A friend sent me an email and said, “You realize nobody actually says that, right?” I was shocked! Okay, not really. Right off the bat, I’ll admit that, when I named the podcast, I was fully aware of the fact that “X’masu” is not a common pronunciation in Japan. You’ll hear Kurisumasu and Christmas, but almost everyone just says X’mas (and, yes, writing it with the apostrophe is the most-accepted form). However, X’masu isn’t technically wrong. It is used by some. Rarely, or even very rarely, but it’s still a valid form of “Christmas.”
But, I wasn’t looking for a technicality when I was coming up with a podcast name. I spent hours trying to come up with something. I needed a title that would incorporate Christmas and Japan. I also needed something that would turn up in search results.
I considered using the Japanese title of some Christmas song or another, but remembering how to spell “Akahananotonakai,” let alone pronounce it was a little daunting. I also took into consideration the fact that very few English-speaking listeners were going to randomly google Akahananotonakai (or something along those lines) and stumble across my podcast. I tried coming up with something the played off a famous line from a Christmas movie, but the handful of things I came up with were so embarrassingly bad, I’m not going to repeat them here.
I finally looked at the top ten or so most-played Christmas songs on the big, nationwide media conglomerate’s website (or at least the website of one of the local affiliates) and started playing around with those. I basically just put Kurisumasu, X’mas, or some reference to Japan into each of them. The only one I really liked was “Holly Jolly X’mas.” However, if you’ve ever done a search on “Holly Jolly X’mas,” you’ll understand why I didn’t want to go with that. Just like when I was trying to find Christmas songs by the Japanese singing duo The Peanuts, and was doing searches on “Peanuts Christmas songs,” the number of results I got were huge, but none of them were what I was actually looking for. I quickly realized that, not only would “Holly Jolly X’mas” not stand out, it would be utterly lost in a massive ocean of results.

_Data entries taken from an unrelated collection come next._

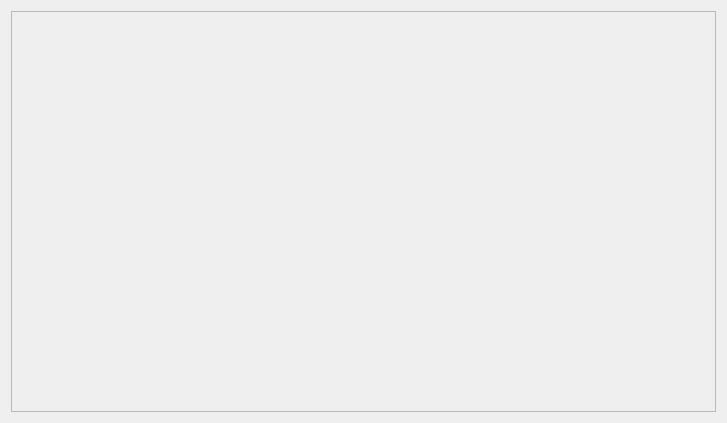
Above: dashboard.ui from ashraf-kx/stock-manager before the change. Below: the same form after it.
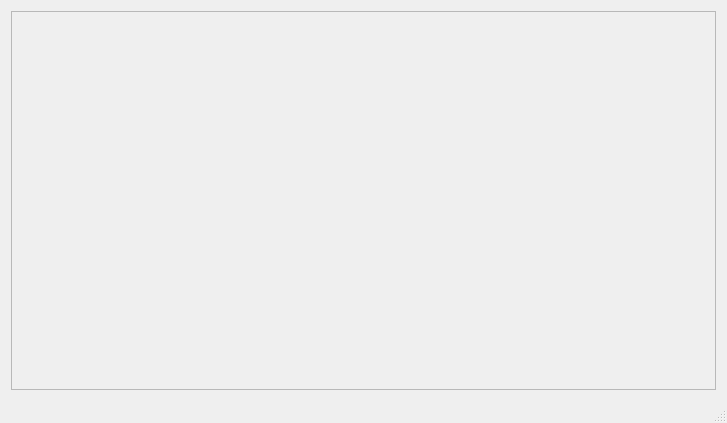
That is the form after the change.

Commit message:
Create 2 Classes : Patterns & Styles
class patterns will deal with the most Reg.Exp to validate inputs in the best way. { we are collecting those patterns and testing...}
class style to controle effects on Widgets ' best way to let teh APP comminucate with user #UX }

Diff of the .ui file:
```diff
--- a/dashboard.ui
+++ b/dashboard.ui
@@ -51,6 +51,7 @@
     </item>
    </layout>
   </widget>
+  <widget class="QStatusBar" name="statusBar"/>
  </widget>
  <layoutdefault spacing="6" margin="11"/>
  <resources/>
```
The commit also changes 2 other files.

I dug a little deeper and found a blog that talked about Japanese Christmas customs. It said that Christmas was also known as Kurisumasu, X’mas and X’masu, but parenthetically mentioned that X’masu was very rarely used. However, a parenthetical “very rarely” was good enough for me. Well, almost. I searched a little more and found an actual Japanese site that stated essentially the same thing. Still not common, but at least it was validation from an actual Japanese site that X’masu was an accepted synonym for Christmas.
I decided to go with it. It tied into one of my favorite Christmas songs, and wasn’t something that would be lost among other search results. At least on sites that didn’t substitute “X’mas” for “X’masu.” Plus, since the main goal of my podcast is to introduce Japanese Christmas music to a non-Japanese audience, it helps it stand out from other similarly-named podcasts.